I love going to the dump. Excuse me, to the recycling center. The weekly ritual could be a drag, but the drudgery is relieved by checking out the “still good” area, which includes a (recycled) bookcase. True, most of the books are forgettable (Windows 97 for Dummies), but every once in a while I come home with a treasure.
Last week I scored the first five Harry Potters, in hardcover with the jackets intact. Not that I’m a huge fan, but I’ve only read the first two. But the real treasure slipped out when I shook out something used as a bookmark. It was a letter. In an envelope, with a stamp and a postmark from 2002. A personal letter, handwritten by one person to another.
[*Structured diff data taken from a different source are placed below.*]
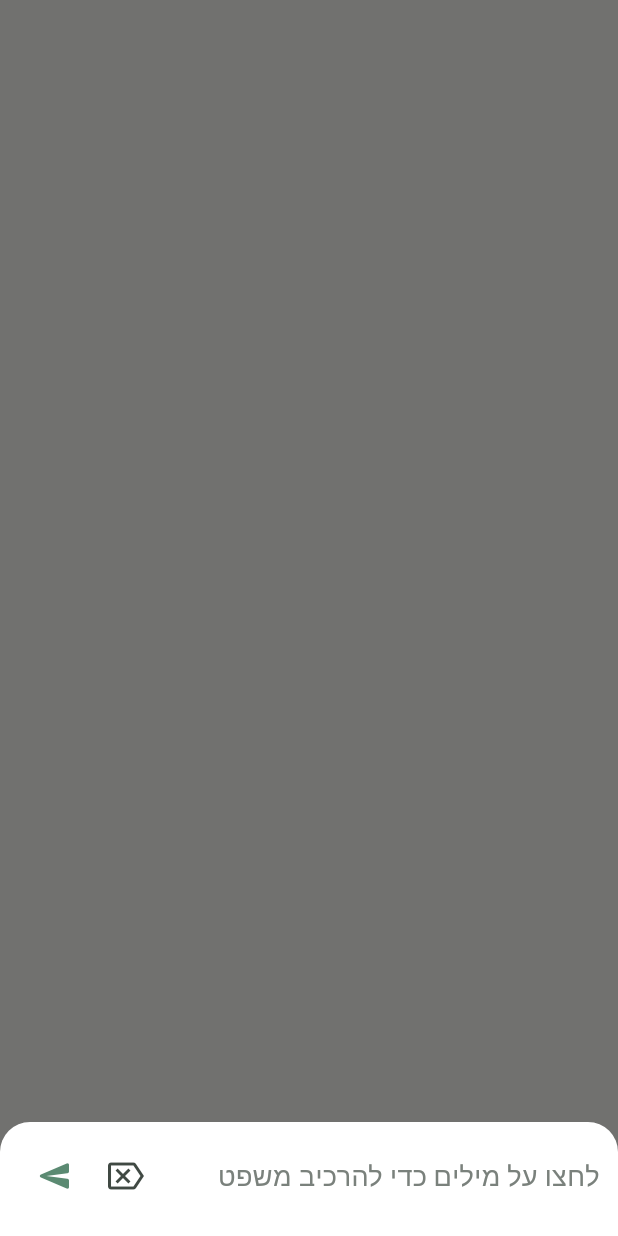
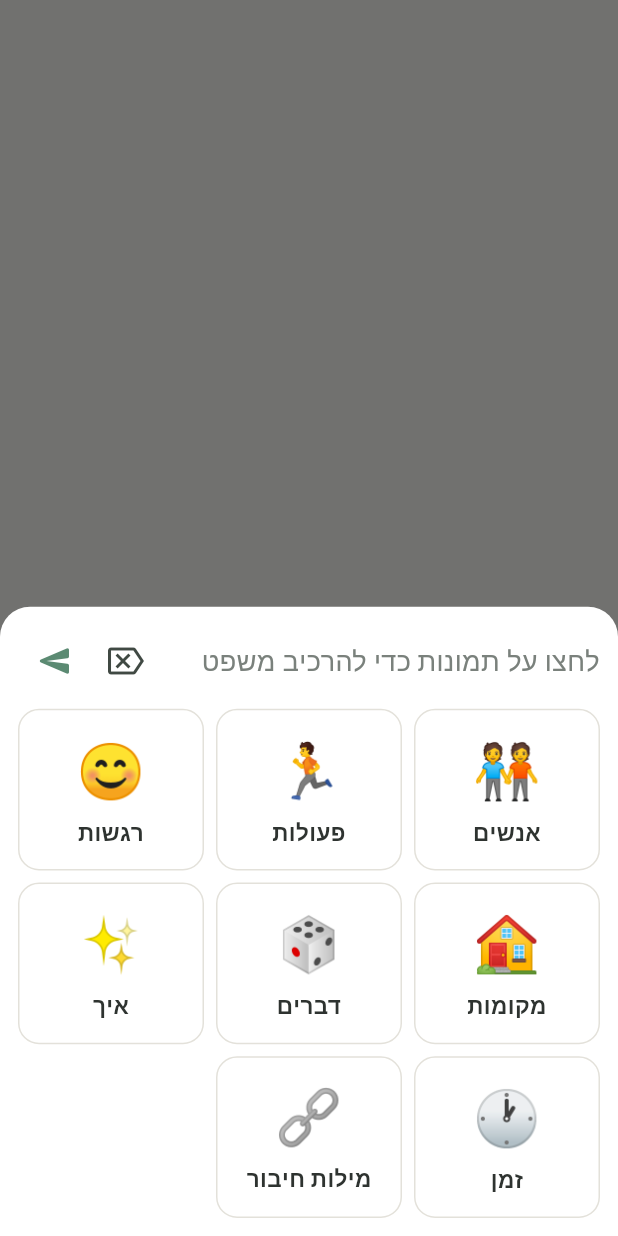
Before and after one commit to ronymilanez34-prog/creative-aac, a Flutter app: what showBoardComposer() shows on an empty page, opened directly with empty values, on a phone screen of 412 x 824 dp. Run offline on Flutter 3.47's test engine with Material 3 defaults, Android fonts, the phone set to English and light mode, and no system bars; our stand-ins replace file_picker, flutter_svg, flutter_tts, shared_preferences; accounts and stored records are empty.

Commit message:
feat: built-in core board behind every free-text field
'Write it yourself' now opens a real communication board with no setup:
picture categories (people, actions, feelings, places, things, time...)
that open into related words, always available — an imported board
appears as its own first category on top. Category → related words is
how boards work; the keyboard remains one way in, never the gate.

Co-Authored-By: Claude Fable 5 <noreply@anthropic.com>
Claude-Session: https://claude.ai/code/session_01LePBxB9nhYDH1bxBXrwpsG

```diff
--- /dev/null
+++ b/lib/data/core_vocabulary.dart
@@ -0,0 +1,104 @@
+/// The built-in core board: the always-available vocabulary behind the
+/// "write it yourself" field, organized the way communication boards are —
+/// categories that open into related words. Tapping never requires a
+/// keyboard or an imported board; an imported board adds to this, it does
+/// not replace it. Core-word selection follows adult AAC practice: high
+/// frequency, cross-context words first.
+
+class CoreWord {
+  const CoreWord(this.emoji, this.label);
+
+  final String emoji;
+  final String label;
+}
+
+class CoreCategory {
+  const CoreCategory(this.emoji, this.name, this.words);
+
+  final String emoji;
+  final String name;
+  final List<CoreWord> words;
+}
+
+const List<CoreCategory> kCoreVocabulary = [
+  CoreCategory('🧑‍🤝‍🧑', 'אנשים', [
+    CoreWord('👤', 'אני'),
+    CoreWord('🫵', 'אתה'),
+    CoreWord('👩', 'אמא'),
+    CoreWord('👨', 'אבא'),
+    CoreWord('🧑', 'חבר'),
+    CoreWord('👩‍🏫', 'מדריכה'),
+    CoreWord('👨‍👩‍👧', 'משפחה'),
+    CoreWord('🧑‍🤝‍🧑', 'כולם'),
+  ]),
+  CoreCategory('🏃', 'פעולות', [
+    CoreWord('🙋', 'רוצה'),
+    CoreWord('🚶', 'הולך'),
+    CoreWord('🍽️', 'אוכל'),
+    CoreWord('👀', 'רואה'),
+    CoreWord('❤️', 'אוהב'),
+    CoreWord('🤝', 'עוזר'),
+    CoreWord('🎮', 'משחק'),
+    CoreWord('🛌', 'נח'),
+    CoreWord('🗣️', 'מדבר'),
+    CoreWord('🎧', 'שומע'),
+  ]),
+  CoreCategory('😊', 'רגשות', [
+    CoreWord('😊', 'שמח'),
+    CoreWord('😢', 'עצוב'),
+    CoreWord('😠', 'כועס'),
+    CoreWord('🥱', 'עייף'),
+    CoreWord('🤩', 'מתרגש'),
+    CoreWord('😨', 'מפחד'),
+    CoreWord('😌', 'רגוע'),
+    CoreWord('🤗', 'אוהב את זה'),
+  ]),
+  CoreCategory('🏠', 'מקומות', [
+    CoreWord('🏠', 'בית'),
+    CoreWord('🛏️', 'חדר'),
+    CoreWord('🌳', 'בחוץ'),
+    CoreWord('🏢', 'עבודה'),
+    CoreWord('🌊', 'ים'),
+    CoreWord('🏫', 'מועדון'),
+    CoreWord('🚌', 'נסיעה'),
+    CoreWord('🍽️', 'חדר אוכל'),
+  ]),
+  CoreCategory('🎲', 'דברים', [
+    CoreWord('💧', 'מים'),
+    CoreWord('🍞', 'אוכל'),
+    CoreWord('🎵', 'מוזיקה'),
+    CoreWord('📱', 'טלפון'),
+    CoreWord('⚽', 'כדור'),
+    CoreWord('📖', 'ספר'),
+    CoreWord('🐕', 'כלב'),
+    CoreWord('☕', 'קפה'),
+  ]),
+  CoreCategory('✨', 'איך', [
+    CoreWord('🐘', 'גדול'),
+    CoreWord('🐭', 'קטן'),
+    CoreWord('🌟', 'יפה'),
+    CoreWord('💪', 'חזק'),
+    CoreWord('🔥', 'חם'),
+    CoreWord('🧊', 'קר'),
+    CoreWord('⚡', 'מהר'),
+    CoreWord('🐌', 'לאט'),
+  ]),
+  CoreCategory('🕐', 'זמן', [
+    CoreWord('👇', 'עכשיו'),
+    CoreWord('⏭️', 'אחר כך'),
+    CoreWord('📅', 'היום'),
+    CoreWord('🌅', 'מחר'),
+    CoreWord('🌙', 'לילה'),
+    CoreWord('☀️', 'בוקר'),
+  ]),
+  CoreCategory('🔗', 'מילות חיבור', [
+    CoreWord('➕', 'עוד'),
+    CoreWord('🤲', 'גם'),
+    CoreWord('🚫', 'לא'),
+    CoreWord('👍', 'כן'),
+    CoreWord('🤝', 'עם'),
+    CoreWord('🙅', 'בלי'),
+    CoreWord('❓', 'למה'),
+    CoreWord('🏁', 'סוף'),
+  ]),
+];
--- a/lib/widgets/board_composer.dart
+++ b/lib/widgets/board_composer.dart
@@ -1,26 +1,64 @@
 import 'package:flutter/material.dart';
 
+import '../data/core_vocabulary.dart';
 import '../models/board.dart';
 import '../theme.dart';
 import 'board_image.dart';
 
-/// The no-keyboard way to "write it yourself": a bottom sheet of the user's
-/// own imported board words. Tap adds a word to [controller], backspace
-/// removes the last one, send submits. Shared by every screen with a
-/// free-text field — typing is one way in, never the only one.
+/// The no-keyboard way to "write it yourself": a bottom sheet organized
+/// like a communication board — picture categories that open into related
+/// words. Always available (built-in core vocabulary); an imported board
+/// appears as its own first category. Tap adds a word, backspace removes
+/// the last one, send submits. Typing is one way in, never the only one.
 void showBoardComposer(
   BuildContext context, {
-  required List<BoardWord> words,
+  List<BoardWord> words = const [],
   required TextEditingController controller,
   required ValueChanged<String> onSubmit,
 }) {
   showModalBottomSheet<void>(
     context: context,
     backgroundColor: AppColors.surface,
+    isScrollControlled: true,
     shape: const RoundedRectangleBorder(
       borderRadius: BorderRadius.vertical(top: Radius.circular(20)),
     ),
-    builder: (sheetContext) => SafeArea(
+    builder: (sheetContext) => _BoardComposerSheet(
+      imported: words,
+      controller: controller,
+      onSubmit: onSubmit,
+    ),
+  );
+}
+
+class _BoardComposerSheet extends StatefulWidget {
+  const _BoardComposerSheet({
+    required this.imported,
+    required this.controller,
+    required this.onSubmit,
+  });
+
+  final List<BoardWord> imported;
+  final TextEditingController controller;
+  final ValueChanged<String> onSubmit;
+
+  @override
+  State<_BoardComposerSheet> createState() => _BoardComposerSheetState();
+}
+
+class _BoardComposerSheetState extends State<_BoardComposerSheet> {
+  /// null = category grid; -1 = the imported board; otherwise an index
+  /// into [kCoreVocabulary].
+  int? _open;
+
+  void _addWord(String label) {
+    final current = widget.controller.text.trim();
+    widget.controller.text = current.isEmpty ? label : '$current $label';
+  }
+
+  @override
+  Widget build(BuildContext context) {
+    return SafeArea(
       child: Padding(
         padding: const EdgeInsets.fromLTRB(12, 12, 12, 8),
         child: Column(
@@ -28,12 +66,18 @@ void showBoardComposer(
           children: [
             Row(
               children: [
+                if (_open != null)
+                  IconButton(
+                    tooltip: 'חזרה לקטגוריות',
+                    icon: const Icon(Icons.arrow_forward_rounded),
+                    onPressed: () => setState(() => _open = null),
+                  ),
                 Expanded(
                   child: ValueListenableBuilder<TextEditingValue>(
-                    valueListenable: controller,
+                    valueListenable: widget.controller,
                     builder: (_, value, __) => Text(
                       value.text.isEmpty
-                          ? 'לחצו על מילים כדי להרכיב משפט'
+                          ? 'לחצו על תמונות כדי להרכיב משפט'
                           : value.text,
                       style: TextStyle(
                         fontSize: 18,
@@ -48,43 +92,67 @@ void showBoardComposer(
                   tooltip: 'מחיקת המילה האחרונה',
                   icon: const Icon(Icons.backspace_outlined),
                   onPressed: () {
-                    final parts = controller.text.trim().split(' ');
-                    controller.text = parts.length <= 1
+                    final parts = widget.controller.text.trim().split(' ');
+                    widget.controller.text = parts.length <= 1
                         ? ''
                         : parts.sublist(0, parts.length - 1).join(' ');
                   },
                 ),
                 IconButton(
                   tooltip: 'שליחה',
-                  icon: const Icon(Icons.send_rounded, color: AppColors.primary),
+                  icon:
+                      const Icon(Icons.send_rounded, color: AppColors.primary),
                   onPressed: () {
-                    final text = controller.text.trim();
+                    final text = widget.controller.text.trim();
                     if (text.isEmpty) return;
-                    Navigator.of(sheetContext).pop();
-                    onSubmit(text);
+                    Navigator.of(context).pop();
+                    widget.onSubmit(text);
                   },
                 ),
               ],
             ),
             const SizedBox(height: 8),
-            Flexible(
-              child: GridView.builder(
+            Flexible(child: _open == null ? _categories() : _words()),
+            const SizedBox(height: 4),
+          ],
+        ),
+      ),
+    );
+  }
+
+  Widget _categories() {
+    final tiles = <Widget>[
+      if (widget.imported.isNotEmpty)
+        _tile('⭐', 'הלוח שלי', () => setState(() => _open = -1)),
+      for (var i = 0; i < kCoreVocabulary.length; i++)
+        _tile(kCoreVocabulary[i].emoji, kCoreVocabulary[i].name,
+            () => setState(() => _open = i)),
+    ];
+    return GridView.count(
+      shrinkWrap: true,
+      crossAxisCount: 3,
+      mainAxisSpacing: 8,
+      crossAxisSpacing: 8,
+      childAspectRatio: 1.15,
+      children: tiles,
+    );
+  }
+
+  Widget _words() {
+    if (_open == -1) {
+      return GridView.builder(
         shrinkWrap: true,
         gridDelegate: const SliverGridDelegateWithMaxCrossAxisExtent(
           maxCrossAxisExtent: 96,
           mainAxisSpacing: 8,
           crossAxisSpacing: 8,
         ),
-                itemCount: words.length,
+        itemCount: widget.imported.length,
         itemBuilder: (_, i) {
-                  final word = words[i];
+          final word = widget.imported[i];
           return InkWell(
             borderRadius: BorderRadius.circular(12),
-                    onTap: () {
-                      final current = controller.text.trim();
-                      controller.text =
-                          current.isEmpty ? word.label : '$current ${word.label}';
-                    },
+            onTap: () => _addWord(word.label),
             child: Column(
               mainAxisAlignment: MainAxisAlignment.center,
               children: [
@@ -95,29 +163,80 @@ void showBoardComposer(
                   maxLines: 1,
                   overflow: TextOverflow.ellipsis,
                   style: const TextStyle(
-                            fontSize: 14,
-                            fontWeight: FontWeight.w600,
-                          ),
+                      fontSize: 14, fontWeight: FontWeight.w600),
                 ),
               ],
             ),
           );
         },
+      );
+    }
+    final cat = kCoreVocabulary[_open!];
+    return GridView.builder(
+      shrinkWrap: true,
+      gridDelegate: const SliverGridDelegateWithMaxCrossAxisExtent(
+        maxCrossAxisExtent: 96,
+        mainAxisSpacing: 8,
+        crossAxisSpacing: 8,
       ),
+      itemCount: cat.words.length,
+      itemBuilder: (_, i) {
+        final w = cat.words[i];
+        return InkWell(
+          borderRadius: BorderRadius.circular(12),
+          onTap: () => _addWord(w.label),
+          child: Column(
+            mainAxisAlignment: MainAxisAlignment.center,
+            children: [
+              Text(w.emoji, style: const TextStyle(fontSize: 34)),
+              const SizedBox(height: 2),
+              Text(
+                w.label,
+                maxLines: 1,
+                overflow: TextOverflow.ellipsis,
+                style:
+                    const TextStyle(fontSize: 14, fontWeight: FontWeight.w600),
+              ),
+            ],
+          ),
+        );
+      },
+    );
+  }
+
+  Widget _tile(String emoji, String name, VoidCallback onTap) {
+    return InkWell(
+      borderRadius: BorderRadius.circular(14),
+      onTap: onTap,
+      child: Container(
+        decoration: BoxDecoration(
+          color: AppColors.surface,
+          borderRadius: BorderRadius.circular(14),
+          border: Border.all(color: AppColors.border),
+        ),
+        child: Column(
+          mainAxisAlignment: MainAxisAlignment.center,
+          children: [
+            Text(emoji, style: const TextStyle(fontSize: 36)),
+            const SizedBox(height: 4),
+            Text(
+              name,
+              style: const TextStyle(
+                  fontSize: 15, fontWeight: FontWeight.w700),
             ),
           ],
         ),
       ),
-    ),
     );
   }
+}
 
-/// The round board-words button that opens [showBoardComposer]. Render it
-/// next to any free-text field when the user has imported vocabulary.
+/// The round board button that opens [showBoardComposer]. Always shown next
+/// to a free-text field — the built-in core board needs no import.
 class BoardComposerButton extends StatelessWidget {
   const BoardComposerButton({
     super.key,
-    required this.words,
+    this.words = const [],
     required this.controller,
     required this.onSubmit,
   });
```
Also changed, not shown: lib/screens/companion_screen.dart (+3 -5 lines), 1 other file. Lines whose indentation alone changed are shown as unchanged.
Of course I read it.
As literature, it did not impress me. It wasn’t meant to, being just a note to express regret that the writer missed seeing the recipient, and proposing a future meeting. Still, the strong, clear penmanship, so very personal, and the firm thick paper made me feel a connection to the writer and recipient. Someone’s hand held formed the letters, folded the paper. Someone breathed on it, tucked it into the envelope, licked the flap. Another someone slit it open, eagerly or ineptly, judging by the ragged tear. I imagined a smile of pleasure and anticipation. Perhaps the letter was the beginning of a romance, the cementing of a friendship, or the renewal of family ties.
In any event, the letter moved me as mere email or text message couldn’t. Oh, I use modern communication and I’m grateful for it. But that simple letter was so personal. It took effort, it took time. It is tangible, and it will last far longer than the flickering script on a screen. Maybe what we’ve gained in speed and accessibility we’ve lost in intimacy and permanence.Lest you think I’m an old fogey mourning the past, let me leave you with another image. PBS is airing a series on Shakespeare, starting with Macbeth. Ethan Hawke explores the tragedy from many angles, and is granted the opportunity to read from a first folio edition of the Bard’s collected plays. The 400-year-old book is placed on a low stand, and there is Hawke, almost in tears, on his knees before words on paper.